[Change listing data]
★ ★ ★ ★ ★ ★ ★

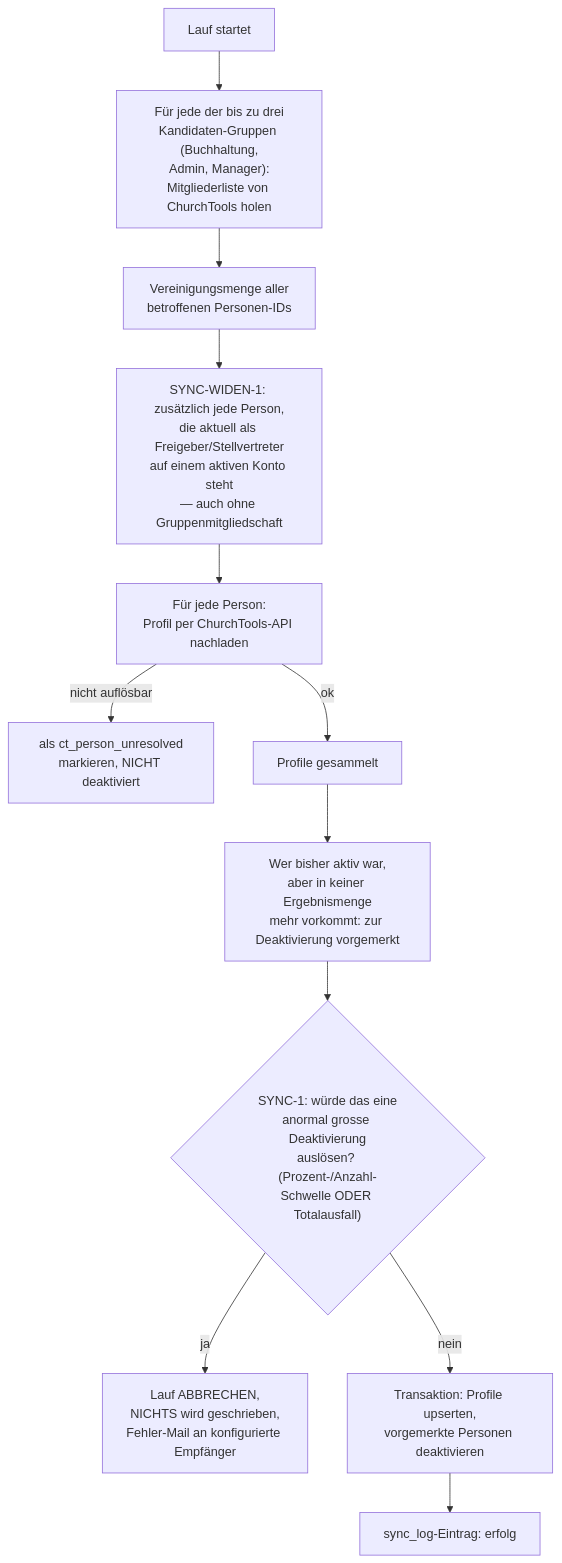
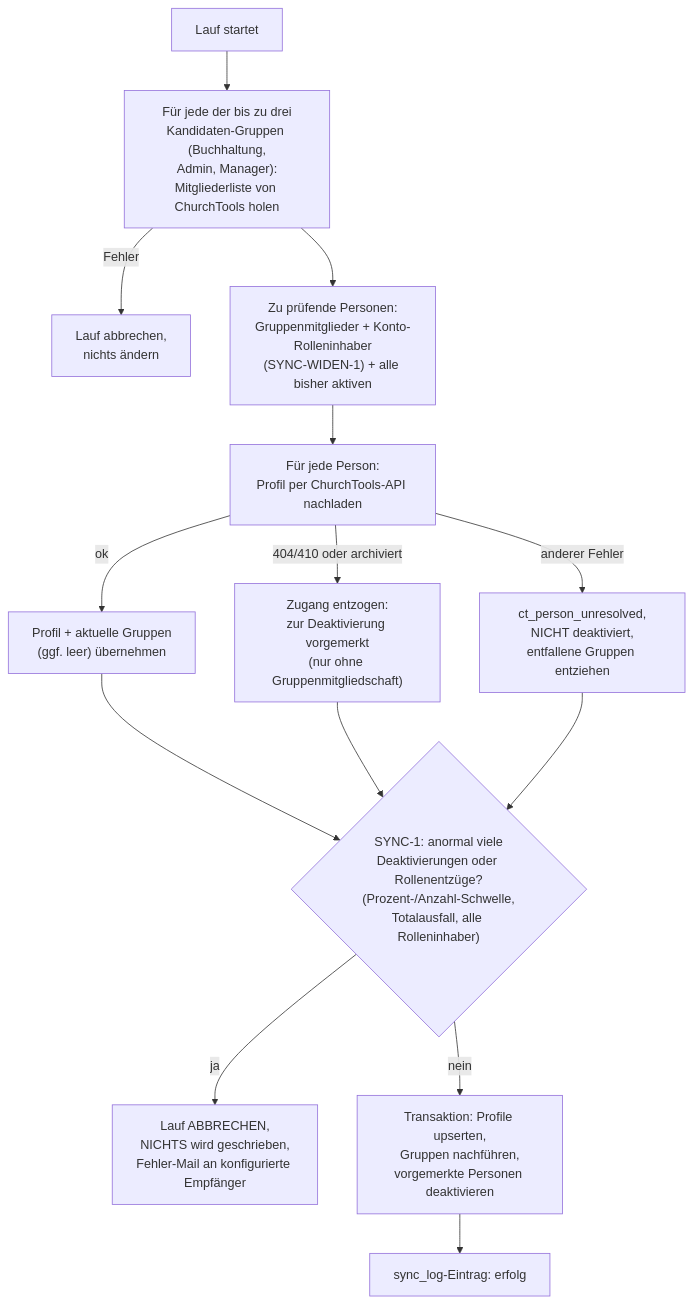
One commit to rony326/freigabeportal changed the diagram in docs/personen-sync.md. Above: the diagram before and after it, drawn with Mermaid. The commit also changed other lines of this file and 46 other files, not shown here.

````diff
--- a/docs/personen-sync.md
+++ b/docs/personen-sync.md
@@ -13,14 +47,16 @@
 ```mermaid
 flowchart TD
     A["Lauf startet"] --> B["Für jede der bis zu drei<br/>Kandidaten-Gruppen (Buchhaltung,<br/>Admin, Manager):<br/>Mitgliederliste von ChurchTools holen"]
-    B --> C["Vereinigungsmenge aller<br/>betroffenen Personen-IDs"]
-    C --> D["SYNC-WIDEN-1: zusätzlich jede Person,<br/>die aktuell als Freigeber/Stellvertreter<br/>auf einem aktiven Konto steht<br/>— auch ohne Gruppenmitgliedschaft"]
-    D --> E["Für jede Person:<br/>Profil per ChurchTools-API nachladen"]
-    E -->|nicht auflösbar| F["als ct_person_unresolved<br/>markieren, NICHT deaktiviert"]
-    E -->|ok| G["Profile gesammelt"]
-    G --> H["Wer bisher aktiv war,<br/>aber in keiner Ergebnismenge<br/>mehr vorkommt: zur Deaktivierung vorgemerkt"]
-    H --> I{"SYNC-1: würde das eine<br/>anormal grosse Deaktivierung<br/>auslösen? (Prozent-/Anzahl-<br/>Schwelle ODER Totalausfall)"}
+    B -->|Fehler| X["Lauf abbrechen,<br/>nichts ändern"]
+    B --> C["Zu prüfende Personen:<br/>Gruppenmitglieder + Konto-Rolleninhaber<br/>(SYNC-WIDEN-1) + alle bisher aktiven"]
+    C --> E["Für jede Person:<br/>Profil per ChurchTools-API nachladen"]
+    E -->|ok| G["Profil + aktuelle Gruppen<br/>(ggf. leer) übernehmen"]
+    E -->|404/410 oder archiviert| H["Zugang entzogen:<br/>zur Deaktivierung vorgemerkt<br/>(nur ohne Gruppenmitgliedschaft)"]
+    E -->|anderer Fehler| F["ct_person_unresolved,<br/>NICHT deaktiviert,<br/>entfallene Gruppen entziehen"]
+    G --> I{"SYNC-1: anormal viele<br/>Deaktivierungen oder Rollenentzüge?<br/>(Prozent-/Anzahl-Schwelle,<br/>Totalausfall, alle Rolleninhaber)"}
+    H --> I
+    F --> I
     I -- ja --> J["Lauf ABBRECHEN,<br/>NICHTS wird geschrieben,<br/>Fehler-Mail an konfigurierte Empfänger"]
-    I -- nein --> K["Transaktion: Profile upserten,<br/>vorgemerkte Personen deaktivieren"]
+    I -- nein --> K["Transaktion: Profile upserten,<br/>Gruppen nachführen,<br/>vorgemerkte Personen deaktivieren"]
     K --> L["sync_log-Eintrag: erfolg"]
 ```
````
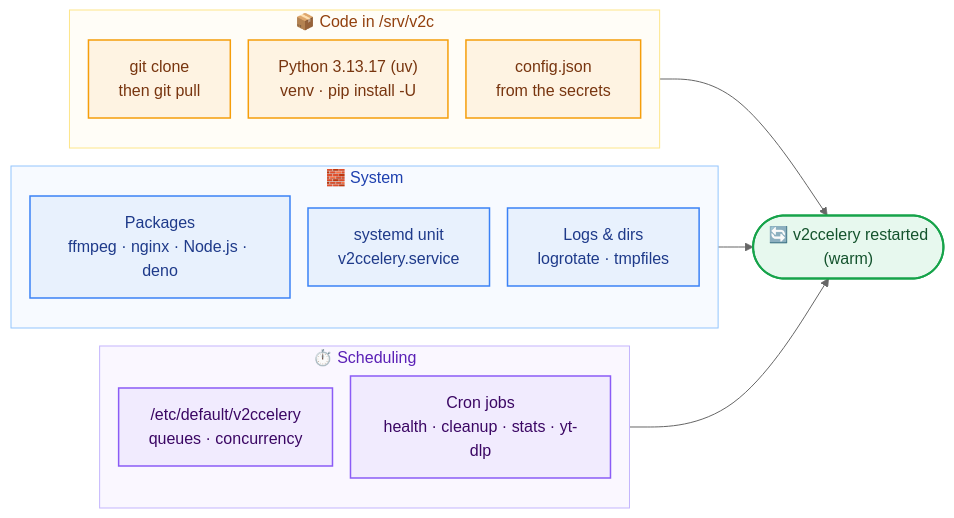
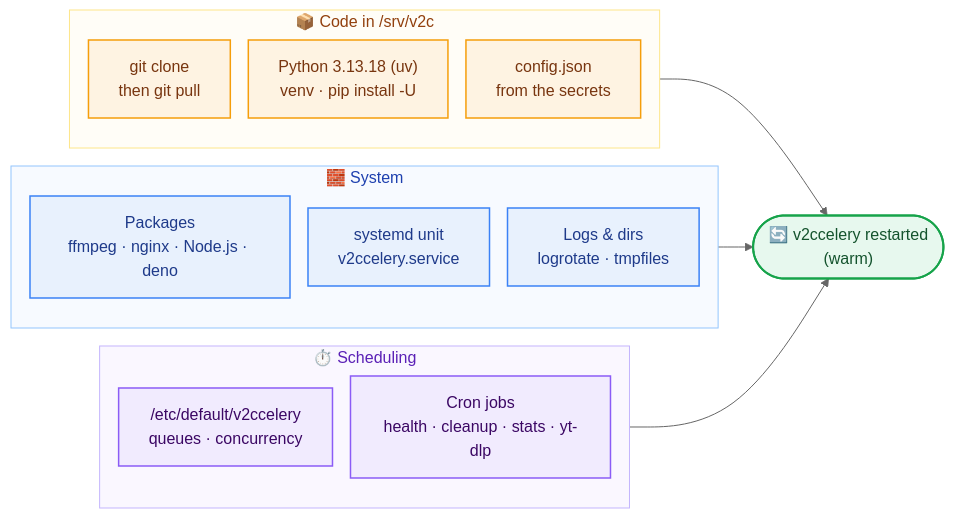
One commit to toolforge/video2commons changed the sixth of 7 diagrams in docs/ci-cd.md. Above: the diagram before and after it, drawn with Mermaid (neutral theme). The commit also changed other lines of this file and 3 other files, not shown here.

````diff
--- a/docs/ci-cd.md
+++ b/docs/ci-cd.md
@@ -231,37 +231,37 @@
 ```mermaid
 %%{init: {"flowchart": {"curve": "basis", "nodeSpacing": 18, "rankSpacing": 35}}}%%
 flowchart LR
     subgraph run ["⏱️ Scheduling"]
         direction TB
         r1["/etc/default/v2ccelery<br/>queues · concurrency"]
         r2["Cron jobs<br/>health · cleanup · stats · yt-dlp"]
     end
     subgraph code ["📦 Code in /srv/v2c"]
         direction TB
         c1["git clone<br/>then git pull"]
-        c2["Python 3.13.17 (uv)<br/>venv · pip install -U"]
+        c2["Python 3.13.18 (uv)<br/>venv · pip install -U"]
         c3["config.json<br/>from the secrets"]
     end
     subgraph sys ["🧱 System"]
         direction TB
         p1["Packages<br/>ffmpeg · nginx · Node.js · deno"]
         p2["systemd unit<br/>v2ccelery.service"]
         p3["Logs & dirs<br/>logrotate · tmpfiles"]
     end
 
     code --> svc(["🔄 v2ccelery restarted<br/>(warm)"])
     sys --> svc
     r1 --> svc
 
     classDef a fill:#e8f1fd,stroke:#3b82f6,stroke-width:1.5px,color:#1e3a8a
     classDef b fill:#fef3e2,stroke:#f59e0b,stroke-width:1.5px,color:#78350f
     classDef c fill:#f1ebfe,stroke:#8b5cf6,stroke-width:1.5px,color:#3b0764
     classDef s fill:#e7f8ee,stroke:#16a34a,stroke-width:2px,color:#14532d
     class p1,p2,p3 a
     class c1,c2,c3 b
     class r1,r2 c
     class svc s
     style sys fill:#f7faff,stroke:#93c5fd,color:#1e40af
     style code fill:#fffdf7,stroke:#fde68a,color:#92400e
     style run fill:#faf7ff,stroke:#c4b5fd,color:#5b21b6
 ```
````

★ ★ ★ ★ ★ ★ ★

WHAT NEEDS TO BE DONE »
State how many lines of the data include the word "Profile", with nothing else.

ANSWER TO THIS TASK »
3